I was forced to wait, just like generations before me, for her ride. Yet, her ride consisted of an interplanetary starship, landing at an Endor starport, on the Tarquinas server. The ship doesn’t physically exist, and she’s already physically arrived, even though her trip didn’t take her anywhere. I was the one moving, waiting silently on the phone… while she dilligently gave the C-3P0 model droid her ticket so she could catch the ship to Correllia, and then promptly gave me her attention as her computer then dumped all physical memory as it always does attempting to run that infernal, RAM hogging game.

Have we truly transcended to a new age where we no longer wait for someone remote to physically arrive, but rather wait for someone who’s physically remote, to arrive at their non-physical destination? Seems like displaced courtesy and patience to me…

…still, had my parents waited to start dinner until my Starcraft game was over, I would of had less arguments in college when I lived at home part of the time. There are certain digital engagements and meetings one must be present for, even if you physically haven’t moved. It is important to note, however, that your attention is still grounded in one world or the other.

…maybe that’s the next age; when your attention can be in two places at once, regardless if that place is physical, or digital. I’ve seen some co-workers and a manager or two do it. Who knows.

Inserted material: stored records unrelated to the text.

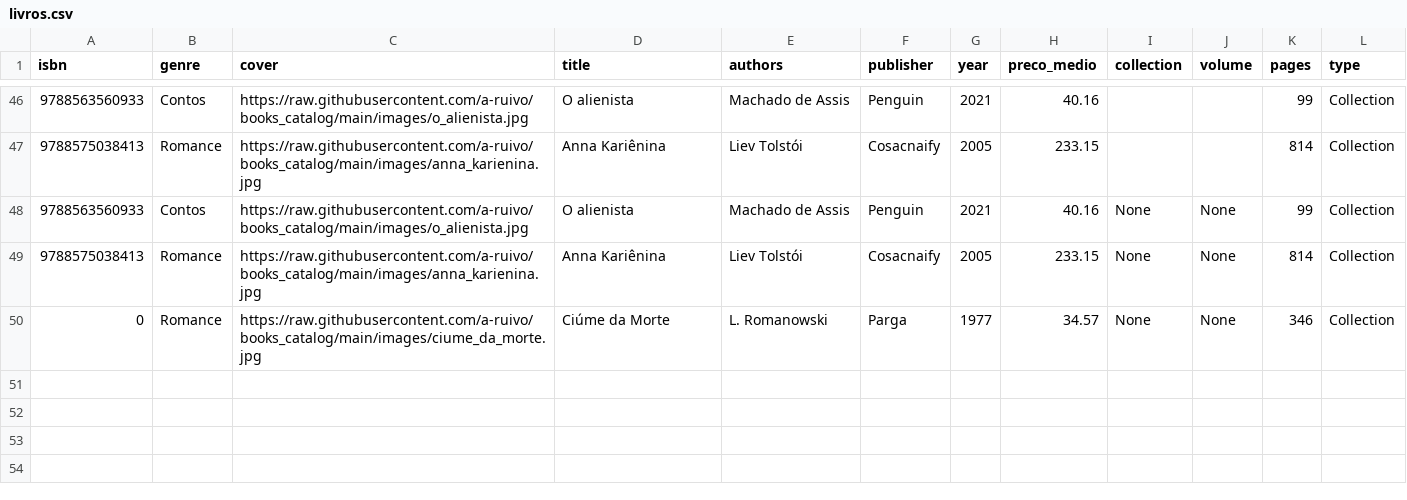
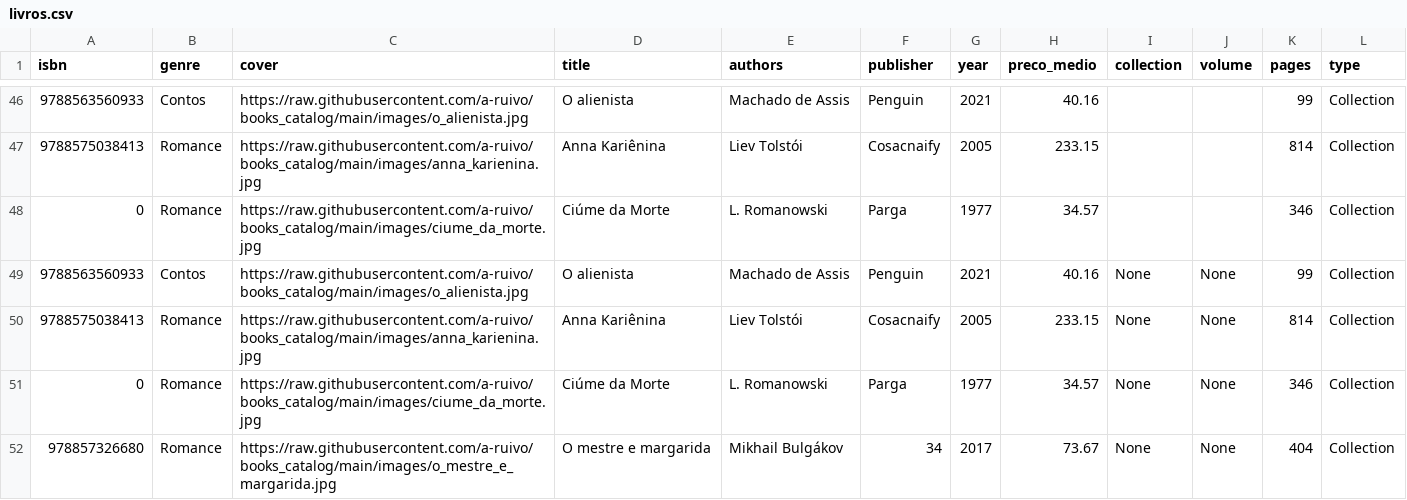
Before and after one commit to a-ruivo/books_catalog, a CSV file: livros.csv, drawn as a sheet; only a part is shown, gaps mark what is left out; the diff names each change by its address in the sheet, - before the commit and + after, or states it on an @@ line.

Commit message:
Atualização incremental via Streamlit

```diff
--- a/livros.csv
+++ b/livros.csv
+row 48: 0 | Romance | https://raw.githubusercontent.com/a-ruivo/books_catalog/main/images/ciume_da_morte.jpg | Ciúme da Morte | L. Romanowski | Parga | 1977 | 34.57 |  |  | 346 | Collection
+row 52: 978857326680 | Romance | https://raw.githubusercontent.com/a-ruivo/books_catalog/main/images/o_mestre_e_margarida.jpg | O mestre e margarida | Mikhail Bulgákov | 34 | 2017 | 73.67 | None | None | 404 | Collection
```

Anyway, my point with the above is I’m not just taking into account people’s physical availability nowadays, but also their digital ones. Some just digital. Really, it comes down to how much time they can give me attention, but what I find fascinating, is I’m taking premptive action towards travel time that doesn’t really take you anywhere, knowing that her majesty will be busy during that time… even if I’m standing right next to her.

Or maybe this metaphor is shot out of game context. Fuggit, I’m going to bed.

iMac’s are at Schlotzsky’s Deli

Just got back from lunch break from class. Dude, behind the drink stand at Schlotzsky’s, there are 3 iMac’s, the ones with the half-ball and the pivot flat screen! There were a ton of small games on it, mainly for kids I’m guessing, and I guess there was an internet connection as well… didn’t want to gank them from the two kids and women on the 3 of them to find out.

Anyway, neat concept to have comp’s at a Deli.